What is needed: Would you copy every line of the listing below that includes the word "NVDA"?

Data for analysis:
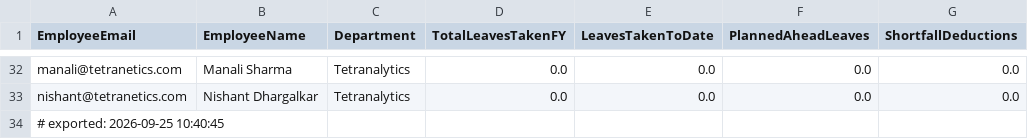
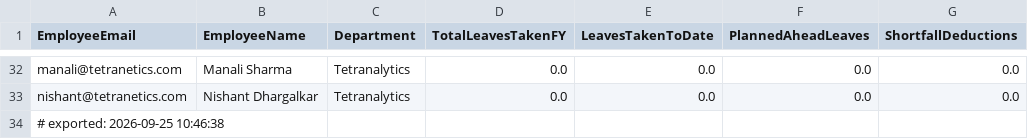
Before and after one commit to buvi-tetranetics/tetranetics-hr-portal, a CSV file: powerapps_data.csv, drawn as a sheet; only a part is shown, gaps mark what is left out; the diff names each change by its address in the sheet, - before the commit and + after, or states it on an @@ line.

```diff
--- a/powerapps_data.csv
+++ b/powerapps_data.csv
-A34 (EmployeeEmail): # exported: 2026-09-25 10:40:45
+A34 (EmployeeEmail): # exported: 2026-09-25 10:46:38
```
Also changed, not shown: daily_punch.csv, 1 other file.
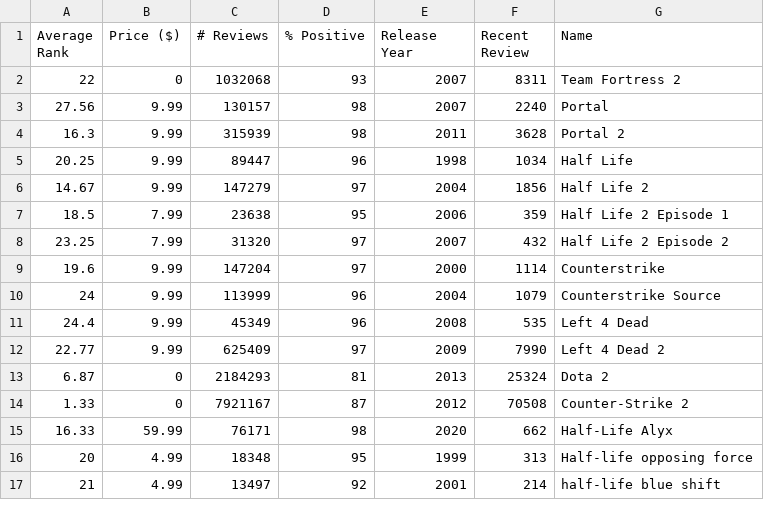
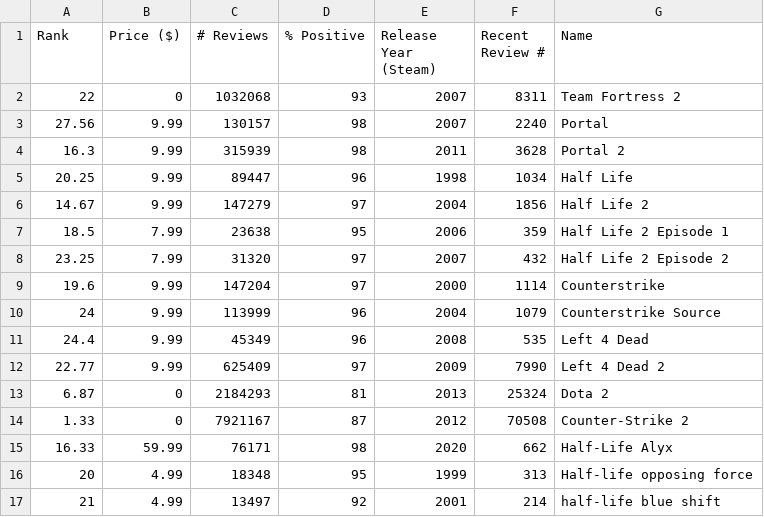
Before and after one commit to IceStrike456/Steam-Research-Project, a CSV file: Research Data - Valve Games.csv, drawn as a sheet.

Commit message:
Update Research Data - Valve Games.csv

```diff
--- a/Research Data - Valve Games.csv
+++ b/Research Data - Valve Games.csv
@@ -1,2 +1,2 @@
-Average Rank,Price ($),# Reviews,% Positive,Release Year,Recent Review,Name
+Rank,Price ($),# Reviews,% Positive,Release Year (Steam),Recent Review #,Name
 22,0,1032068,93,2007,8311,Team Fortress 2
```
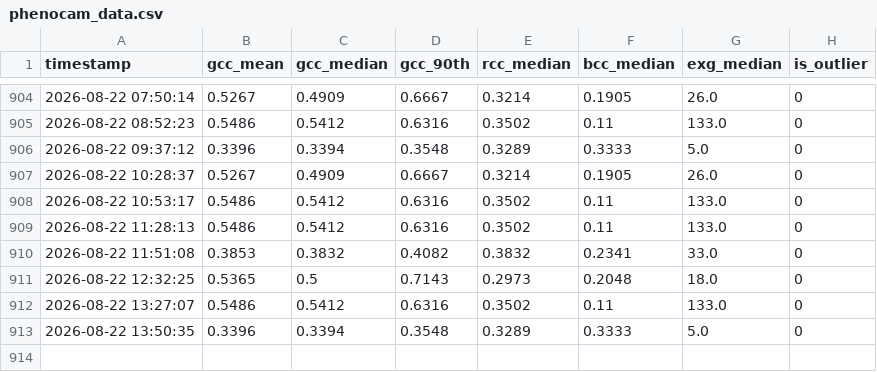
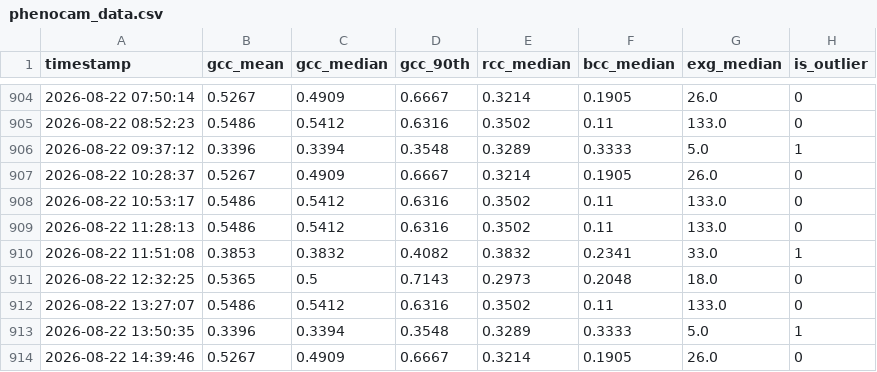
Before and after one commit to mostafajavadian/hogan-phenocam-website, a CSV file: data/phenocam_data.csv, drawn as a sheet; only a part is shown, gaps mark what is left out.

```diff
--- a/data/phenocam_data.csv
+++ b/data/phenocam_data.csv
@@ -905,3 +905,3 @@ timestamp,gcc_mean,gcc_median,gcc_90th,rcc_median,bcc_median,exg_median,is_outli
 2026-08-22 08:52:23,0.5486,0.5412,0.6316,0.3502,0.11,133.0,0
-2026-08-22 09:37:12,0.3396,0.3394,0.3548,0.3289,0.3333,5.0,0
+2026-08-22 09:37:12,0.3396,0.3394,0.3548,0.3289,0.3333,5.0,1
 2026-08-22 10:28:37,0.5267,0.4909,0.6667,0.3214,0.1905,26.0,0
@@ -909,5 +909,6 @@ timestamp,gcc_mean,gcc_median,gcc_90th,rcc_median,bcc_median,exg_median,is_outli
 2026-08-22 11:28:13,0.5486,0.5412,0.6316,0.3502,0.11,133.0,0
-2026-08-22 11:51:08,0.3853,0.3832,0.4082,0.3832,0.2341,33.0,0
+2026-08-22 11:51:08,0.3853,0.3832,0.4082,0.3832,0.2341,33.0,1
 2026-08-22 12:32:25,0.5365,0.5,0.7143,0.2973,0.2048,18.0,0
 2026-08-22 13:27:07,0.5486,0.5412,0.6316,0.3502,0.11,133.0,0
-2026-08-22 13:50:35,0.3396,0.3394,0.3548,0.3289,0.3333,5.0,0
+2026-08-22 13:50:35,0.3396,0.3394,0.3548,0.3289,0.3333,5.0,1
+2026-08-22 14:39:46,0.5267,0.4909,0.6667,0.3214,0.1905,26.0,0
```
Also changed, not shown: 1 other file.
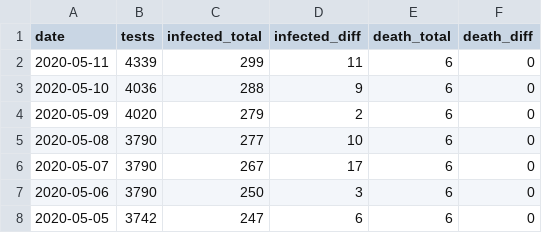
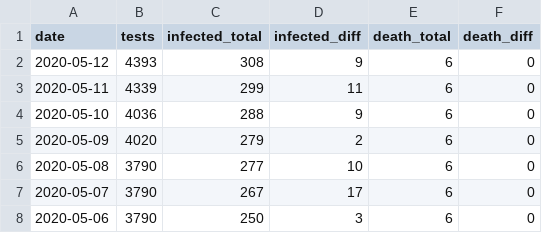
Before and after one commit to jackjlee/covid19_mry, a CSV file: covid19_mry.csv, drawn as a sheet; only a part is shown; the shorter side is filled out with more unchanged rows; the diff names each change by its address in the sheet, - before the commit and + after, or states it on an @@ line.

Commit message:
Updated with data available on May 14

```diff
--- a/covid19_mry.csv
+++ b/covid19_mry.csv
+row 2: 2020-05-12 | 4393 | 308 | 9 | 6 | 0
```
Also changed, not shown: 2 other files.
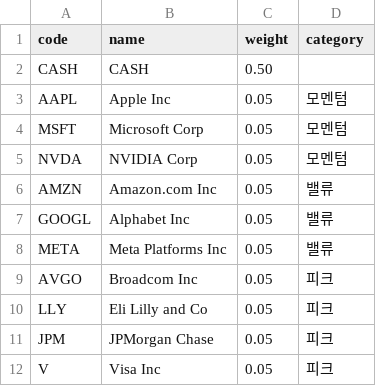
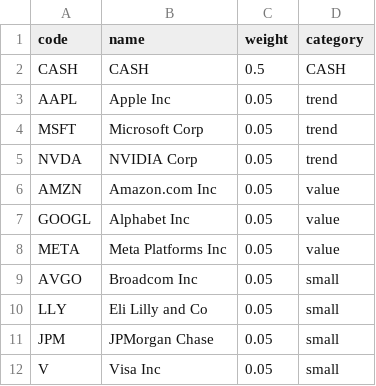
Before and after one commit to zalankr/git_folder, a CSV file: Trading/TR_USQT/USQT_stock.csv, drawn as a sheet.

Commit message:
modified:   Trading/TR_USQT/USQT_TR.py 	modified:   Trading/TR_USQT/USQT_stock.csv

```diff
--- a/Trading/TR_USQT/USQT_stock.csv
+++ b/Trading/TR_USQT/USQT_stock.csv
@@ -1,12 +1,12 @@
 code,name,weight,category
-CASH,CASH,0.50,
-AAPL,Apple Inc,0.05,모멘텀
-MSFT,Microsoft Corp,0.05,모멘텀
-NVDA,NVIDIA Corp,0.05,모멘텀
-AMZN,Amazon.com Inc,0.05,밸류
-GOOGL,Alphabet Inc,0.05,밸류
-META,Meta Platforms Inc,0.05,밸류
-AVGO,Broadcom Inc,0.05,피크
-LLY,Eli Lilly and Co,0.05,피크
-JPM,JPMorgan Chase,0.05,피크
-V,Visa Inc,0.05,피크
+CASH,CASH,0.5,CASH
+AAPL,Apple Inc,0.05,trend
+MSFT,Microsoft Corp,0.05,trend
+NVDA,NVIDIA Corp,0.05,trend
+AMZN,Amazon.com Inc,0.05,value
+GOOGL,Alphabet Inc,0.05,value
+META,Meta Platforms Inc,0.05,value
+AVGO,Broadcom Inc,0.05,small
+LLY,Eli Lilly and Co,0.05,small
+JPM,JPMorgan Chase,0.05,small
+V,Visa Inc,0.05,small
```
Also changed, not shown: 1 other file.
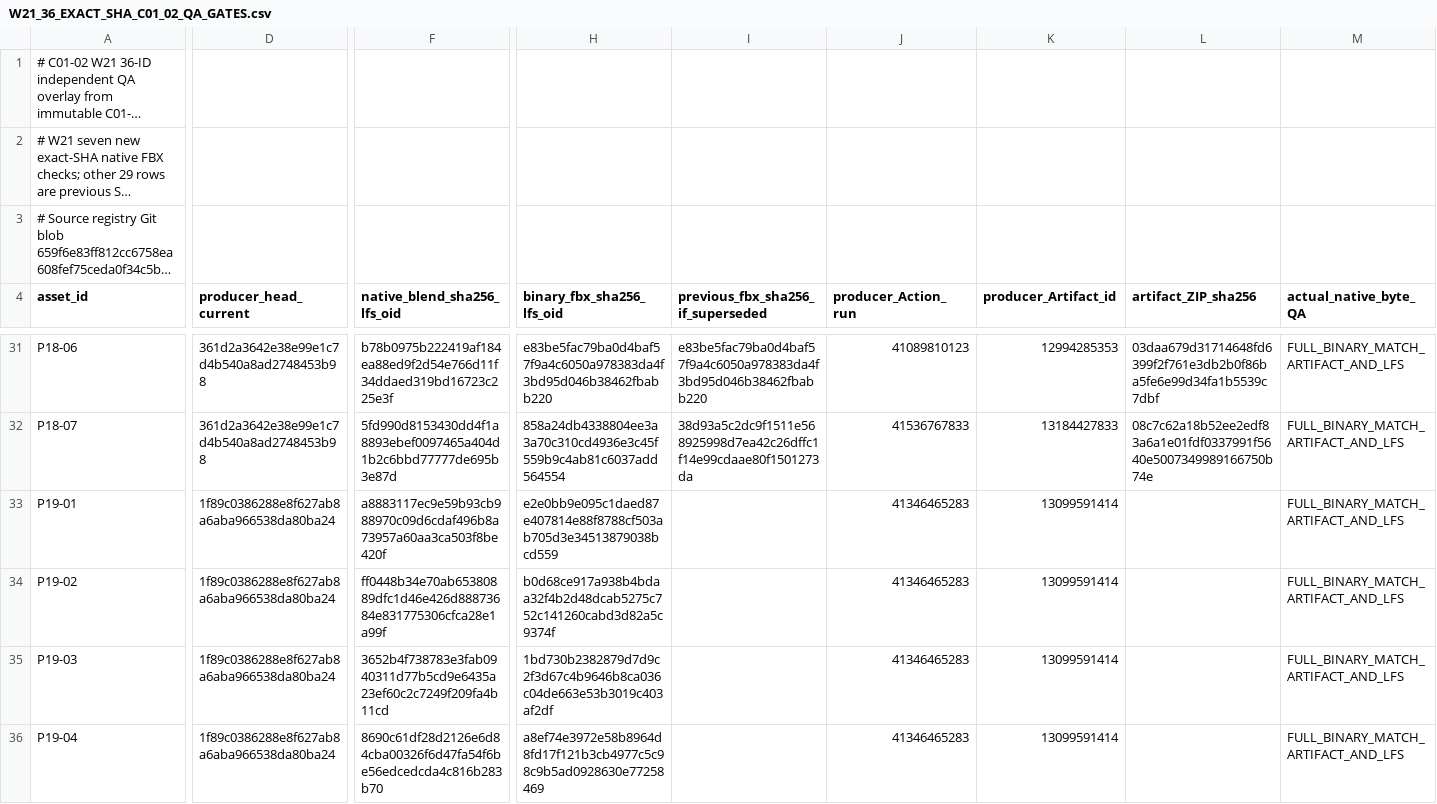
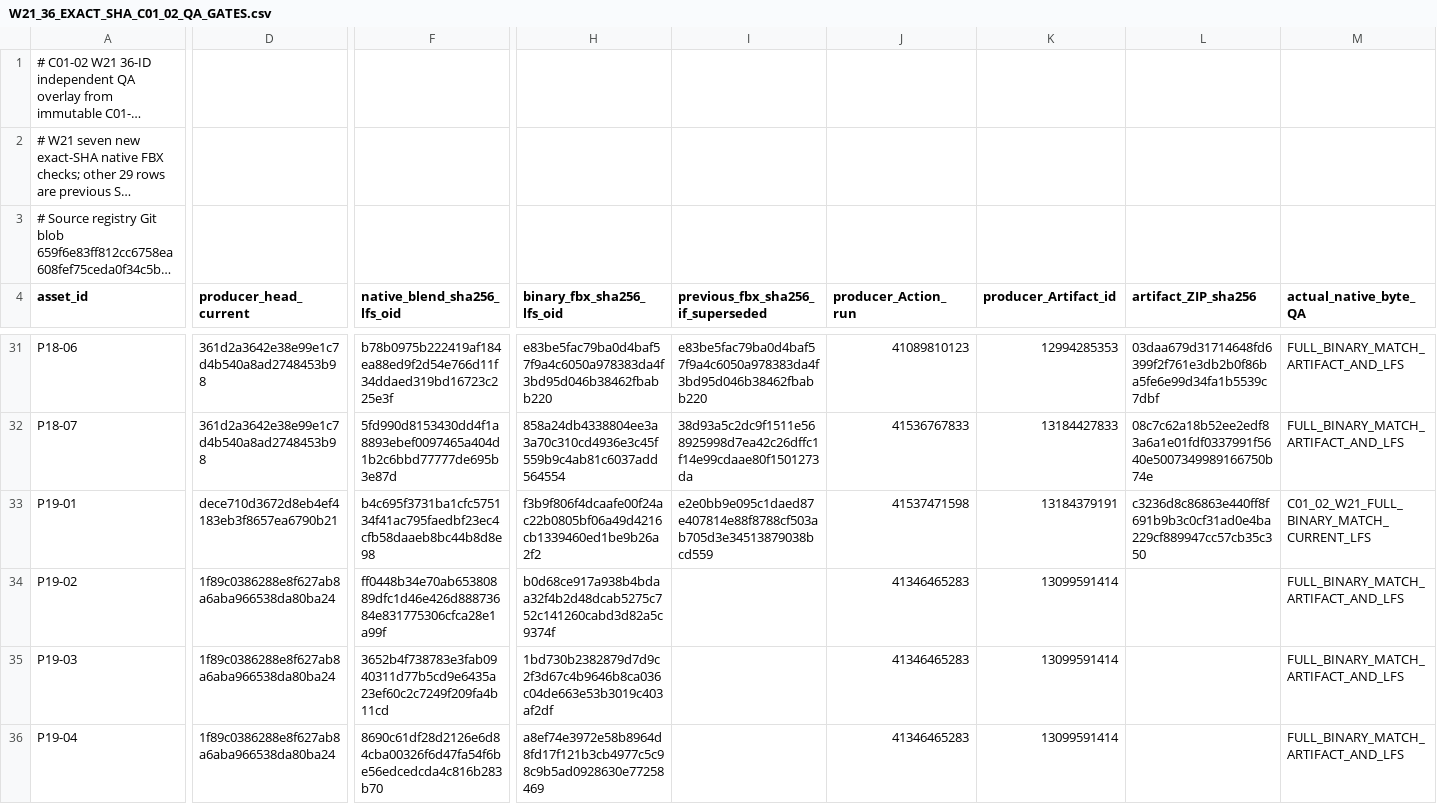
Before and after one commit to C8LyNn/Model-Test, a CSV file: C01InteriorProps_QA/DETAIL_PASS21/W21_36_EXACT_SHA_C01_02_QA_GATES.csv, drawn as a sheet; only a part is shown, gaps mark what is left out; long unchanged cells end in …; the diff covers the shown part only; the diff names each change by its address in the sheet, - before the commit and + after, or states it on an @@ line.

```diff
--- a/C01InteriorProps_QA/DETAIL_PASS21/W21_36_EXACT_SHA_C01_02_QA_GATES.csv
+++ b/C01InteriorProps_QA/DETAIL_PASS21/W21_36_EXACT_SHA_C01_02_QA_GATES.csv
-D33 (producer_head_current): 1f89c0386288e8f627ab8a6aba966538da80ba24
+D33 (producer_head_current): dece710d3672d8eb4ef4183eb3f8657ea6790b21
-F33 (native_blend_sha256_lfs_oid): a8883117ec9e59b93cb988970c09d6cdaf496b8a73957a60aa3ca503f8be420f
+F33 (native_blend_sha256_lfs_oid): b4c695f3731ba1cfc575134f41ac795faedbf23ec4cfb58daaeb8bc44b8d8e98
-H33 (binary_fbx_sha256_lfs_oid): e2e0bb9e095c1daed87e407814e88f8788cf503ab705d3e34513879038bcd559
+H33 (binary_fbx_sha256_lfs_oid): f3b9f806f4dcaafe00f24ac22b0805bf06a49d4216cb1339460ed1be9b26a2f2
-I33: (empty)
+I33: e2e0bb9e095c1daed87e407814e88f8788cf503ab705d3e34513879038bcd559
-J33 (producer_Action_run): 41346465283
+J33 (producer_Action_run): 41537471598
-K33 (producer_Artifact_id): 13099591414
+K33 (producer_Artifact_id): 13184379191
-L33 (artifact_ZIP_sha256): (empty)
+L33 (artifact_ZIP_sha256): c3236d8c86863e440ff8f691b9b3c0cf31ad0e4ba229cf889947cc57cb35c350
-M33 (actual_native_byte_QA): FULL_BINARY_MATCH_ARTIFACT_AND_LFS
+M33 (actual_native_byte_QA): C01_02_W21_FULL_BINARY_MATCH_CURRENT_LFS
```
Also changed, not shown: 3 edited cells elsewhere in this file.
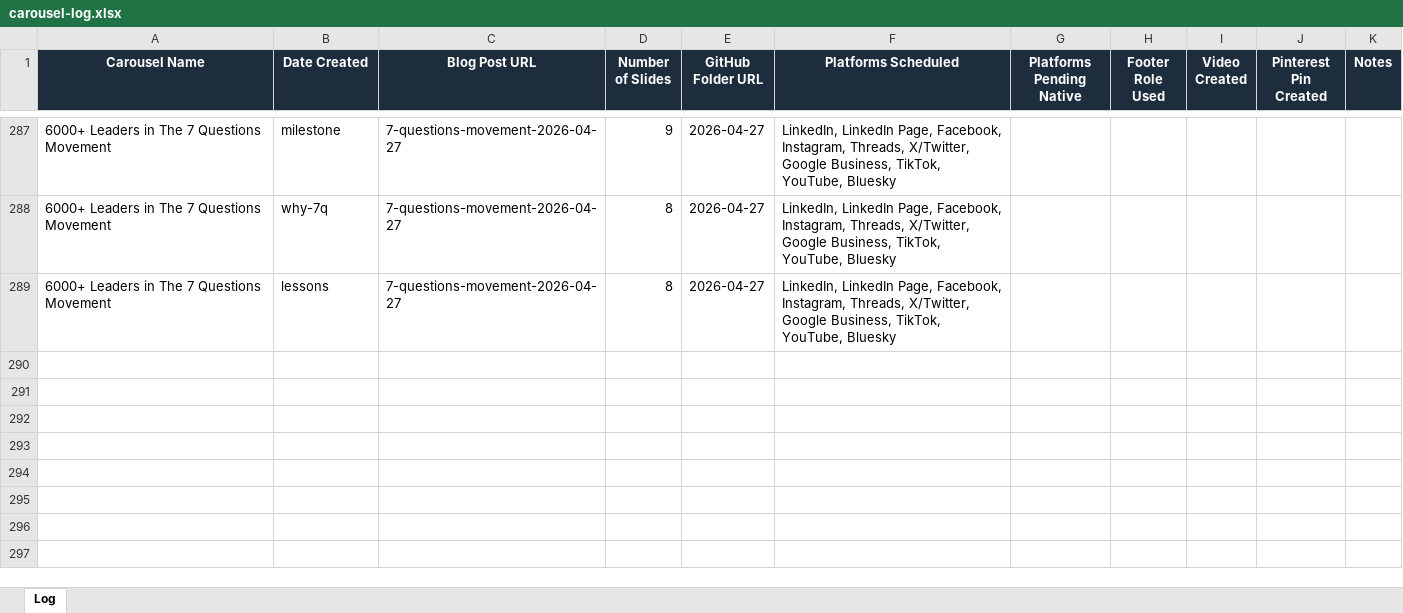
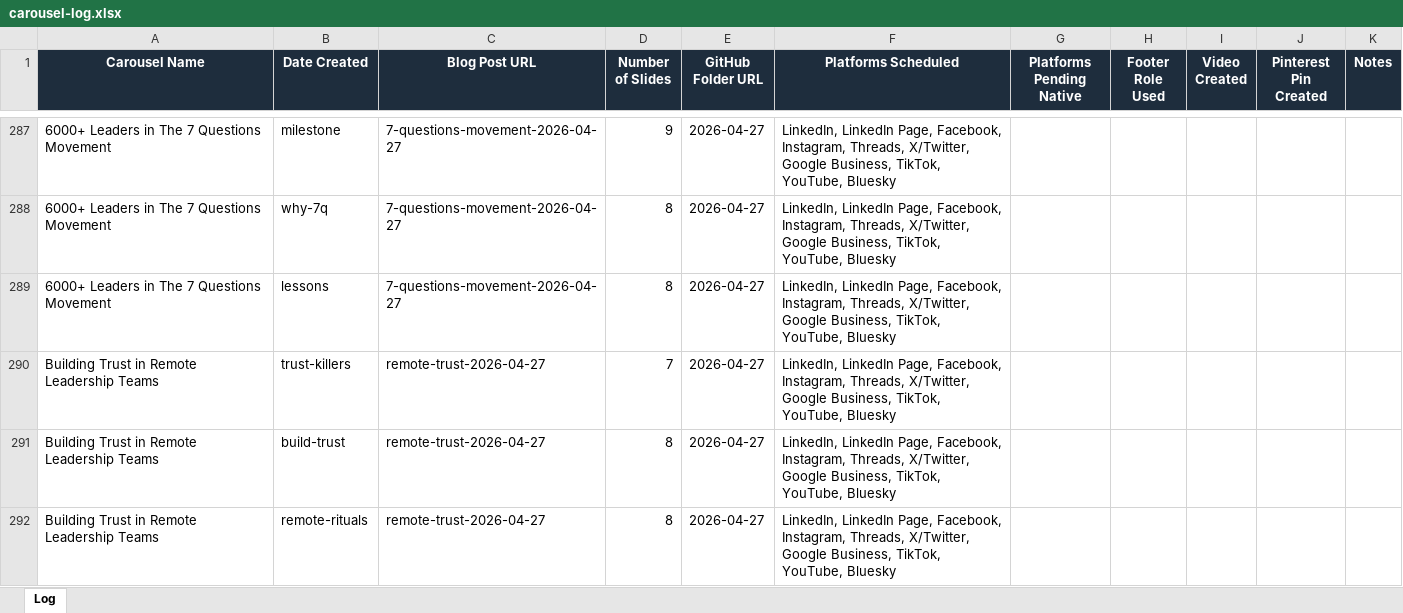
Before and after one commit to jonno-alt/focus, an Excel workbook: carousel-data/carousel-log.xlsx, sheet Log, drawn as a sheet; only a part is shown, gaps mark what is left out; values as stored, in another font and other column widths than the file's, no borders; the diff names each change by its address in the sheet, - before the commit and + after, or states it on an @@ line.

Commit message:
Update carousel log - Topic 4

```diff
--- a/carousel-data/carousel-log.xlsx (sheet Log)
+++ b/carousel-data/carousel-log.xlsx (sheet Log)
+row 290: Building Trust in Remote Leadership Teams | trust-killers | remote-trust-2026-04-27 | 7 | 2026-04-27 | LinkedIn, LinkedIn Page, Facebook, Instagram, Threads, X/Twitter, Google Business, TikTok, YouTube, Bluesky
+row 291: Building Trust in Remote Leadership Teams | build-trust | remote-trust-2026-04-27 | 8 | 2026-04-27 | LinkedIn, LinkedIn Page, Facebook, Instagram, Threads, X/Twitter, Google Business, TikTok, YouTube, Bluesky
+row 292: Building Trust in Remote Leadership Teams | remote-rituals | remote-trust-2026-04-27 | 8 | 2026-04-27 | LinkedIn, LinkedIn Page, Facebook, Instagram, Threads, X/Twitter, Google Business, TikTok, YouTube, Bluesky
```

Response area:
-NVDA,NVIDIA Corp,0.05,모멘텀
+NVDA,NVIDIA Corp,0.05,trend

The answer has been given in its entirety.